This project, which you will complete in two-person teams, asks you to select a local activist initiative (e.g., Make the Road NY, Knights Table Food Pantry, Knight News, or Long Island Strong School Alliance) and study the rhetorical strategies used by that movement. You will focus on a specific event or set of connected elements of the movement, or a set of “texts” that forward the movement, rather than the movement as a whole. Your goal will be to analyze 4-6 texts created to forward the movement and how they reach audiences. You might address how textual strategies advance the message of the movement, disrupt established discourse, assert the ethos of marginalized groups, and/or encourage other groups to listen empathically to their experiences and arguments.
Community Engagement Final Project (35%) (group work)
For this project, you will work in small groups to compose multimodal advocacy on our campus or in your local community. Your projects will identify a target audience, a clear need (or exigence) and will develop a plan of action to fulfill a purpose. Your final may include some combination of audio, videos, images, and written content. The goal of this project is to practice a range of rhetorical strategies to connect with and strengthen your college and/or local community. You will present your final project to the class at the end of the semester.
The following is a breakdown of grading for major assignments in this course:
59.9% or below

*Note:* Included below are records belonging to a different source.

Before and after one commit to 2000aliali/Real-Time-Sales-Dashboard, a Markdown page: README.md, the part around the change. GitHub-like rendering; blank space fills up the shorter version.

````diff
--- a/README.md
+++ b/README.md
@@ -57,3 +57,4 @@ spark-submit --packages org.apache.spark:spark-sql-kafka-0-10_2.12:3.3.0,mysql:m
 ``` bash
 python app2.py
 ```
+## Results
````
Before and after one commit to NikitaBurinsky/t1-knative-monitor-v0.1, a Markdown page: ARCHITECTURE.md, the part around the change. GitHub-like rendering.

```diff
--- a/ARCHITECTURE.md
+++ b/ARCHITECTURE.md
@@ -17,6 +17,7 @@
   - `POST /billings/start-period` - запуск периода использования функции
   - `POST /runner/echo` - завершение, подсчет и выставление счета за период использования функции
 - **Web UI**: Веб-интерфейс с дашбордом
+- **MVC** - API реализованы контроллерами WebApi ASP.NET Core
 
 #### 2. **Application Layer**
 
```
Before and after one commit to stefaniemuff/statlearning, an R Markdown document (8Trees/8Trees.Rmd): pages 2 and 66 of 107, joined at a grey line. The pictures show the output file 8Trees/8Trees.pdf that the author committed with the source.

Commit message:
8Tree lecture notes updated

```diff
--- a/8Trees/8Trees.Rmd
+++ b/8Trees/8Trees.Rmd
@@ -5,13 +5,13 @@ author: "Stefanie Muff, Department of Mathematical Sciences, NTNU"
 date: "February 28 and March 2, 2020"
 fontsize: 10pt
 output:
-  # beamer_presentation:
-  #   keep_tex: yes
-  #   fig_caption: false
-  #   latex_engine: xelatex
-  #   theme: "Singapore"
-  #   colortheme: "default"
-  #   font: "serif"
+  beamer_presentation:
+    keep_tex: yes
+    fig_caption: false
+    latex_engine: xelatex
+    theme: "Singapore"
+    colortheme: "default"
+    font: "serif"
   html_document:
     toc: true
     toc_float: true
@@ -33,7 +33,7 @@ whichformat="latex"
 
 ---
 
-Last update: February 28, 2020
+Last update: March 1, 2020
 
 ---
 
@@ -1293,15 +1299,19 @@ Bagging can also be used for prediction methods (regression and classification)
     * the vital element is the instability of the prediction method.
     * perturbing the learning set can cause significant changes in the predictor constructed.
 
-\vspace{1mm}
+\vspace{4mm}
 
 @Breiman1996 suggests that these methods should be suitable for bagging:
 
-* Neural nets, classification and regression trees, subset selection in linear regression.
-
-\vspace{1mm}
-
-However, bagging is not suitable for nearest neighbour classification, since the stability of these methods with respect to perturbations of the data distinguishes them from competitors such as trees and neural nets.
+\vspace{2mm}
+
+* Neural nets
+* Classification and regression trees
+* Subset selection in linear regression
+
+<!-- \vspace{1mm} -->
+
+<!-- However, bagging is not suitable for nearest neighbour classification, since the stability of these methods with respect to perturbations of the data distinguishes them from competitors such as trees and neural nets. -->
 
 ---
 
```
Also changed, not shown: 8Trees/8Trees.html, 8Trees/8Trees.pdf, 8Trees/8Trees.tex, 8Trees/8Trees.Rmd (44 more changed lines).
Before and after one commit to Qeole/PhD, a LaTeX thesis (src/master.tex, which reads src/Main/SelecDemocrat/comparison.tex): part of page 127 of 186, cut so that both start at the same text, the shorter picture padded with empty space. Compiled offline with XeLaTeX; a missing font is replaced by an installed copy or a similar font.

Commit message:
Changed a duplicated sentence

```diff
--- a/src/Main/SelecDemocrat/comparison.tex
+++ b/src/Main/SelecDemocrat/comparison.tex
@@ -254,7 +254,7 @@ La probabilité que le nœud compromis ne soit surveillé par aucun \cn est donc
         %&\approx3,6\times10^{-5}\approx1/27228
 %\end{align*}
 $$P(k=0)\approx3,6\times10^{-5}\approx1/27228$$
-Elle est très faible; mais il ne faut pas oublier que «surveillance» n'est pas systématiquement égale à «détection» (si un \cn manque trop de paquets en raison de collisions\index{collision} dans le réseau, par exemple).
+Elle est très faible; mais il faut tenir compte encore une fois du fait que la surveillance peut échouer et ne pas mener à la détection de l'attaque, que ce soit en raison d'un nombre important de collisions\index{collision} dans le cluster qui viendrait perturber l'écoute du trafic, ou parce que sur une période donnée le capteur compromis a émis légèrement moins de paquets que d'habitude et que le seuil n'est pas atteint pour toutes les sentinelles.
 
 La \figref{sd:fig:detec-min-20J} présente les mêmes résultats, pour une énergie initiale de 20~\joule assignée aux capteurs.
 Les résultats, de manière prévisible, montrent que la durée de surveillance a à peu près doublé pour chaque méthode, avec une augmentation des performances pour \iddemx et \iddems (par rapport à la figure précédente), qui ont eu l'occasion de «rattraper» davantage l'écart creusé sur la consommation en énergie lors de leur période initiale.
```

Missed in-class writing assignments CANNOT be made up. If you feel you have a unique circumstance that requires extra time for a major assignment, it is your responsibility to be in touch with me at least 48 hours before an assignment is due, at which time we will determine together how to proceed. If you do not contact me in advance and you hand-in an assignment late, you risk not receiving credit for late work.
For important dates and CUNY deadlines, see the Academic Calendar webpage.
I welcome and encourage students to bring to class any technologies (such as laptops, mobile phones, or tablets) that they think will enhance their learning. My policy with technological devices is, generally, “it isn’t a problem until it’s a problem.” This means if I find that your technology (or use of a particular technology) is distracting to you or other students, I may ask you not to bring that technology to class any further.
This class makes use of software and resources that are available online. This class is also paperless, so you do not need to worry about printing anything out. That said, it would be very helpful if you bring a laptop or tablet to class as many of our activities will be enhanced by having them.
The Writing Center
As the Writing Center Director, I’m a BIG fan of the kind of support the Center offers. I encourage you to check out the Center’s webpage to read tutor bios & make appointments.
QUEENS COLLEGE POLICIES & YOUR ACADEMIC SUCCESS
Academic Integrity refers to the way scholars identify and give credit to the sources that help shape their ideas. Citing sources looks different depending on the genre and discipline. Please read CUNY’s Academic Integrity Policy to understand the college’s consequences for academic dishonesty.
Student writing that makes use of a generative AI tool, and that is not in response to a specific assignment requiring AI, must be accompanied by a statement from the student articulating the process by which the student incorporated AI technology into their writing practice. The statement should identify the generative AI tool used, define the student’s role in the creative process, and include a reflection on the student’s decision to employ AI technology, as well as links to all potential source materials.
Students who need accommodations for a disability should contact the Office of Special Services for Students with Disabilities.
Additional Resources for Students: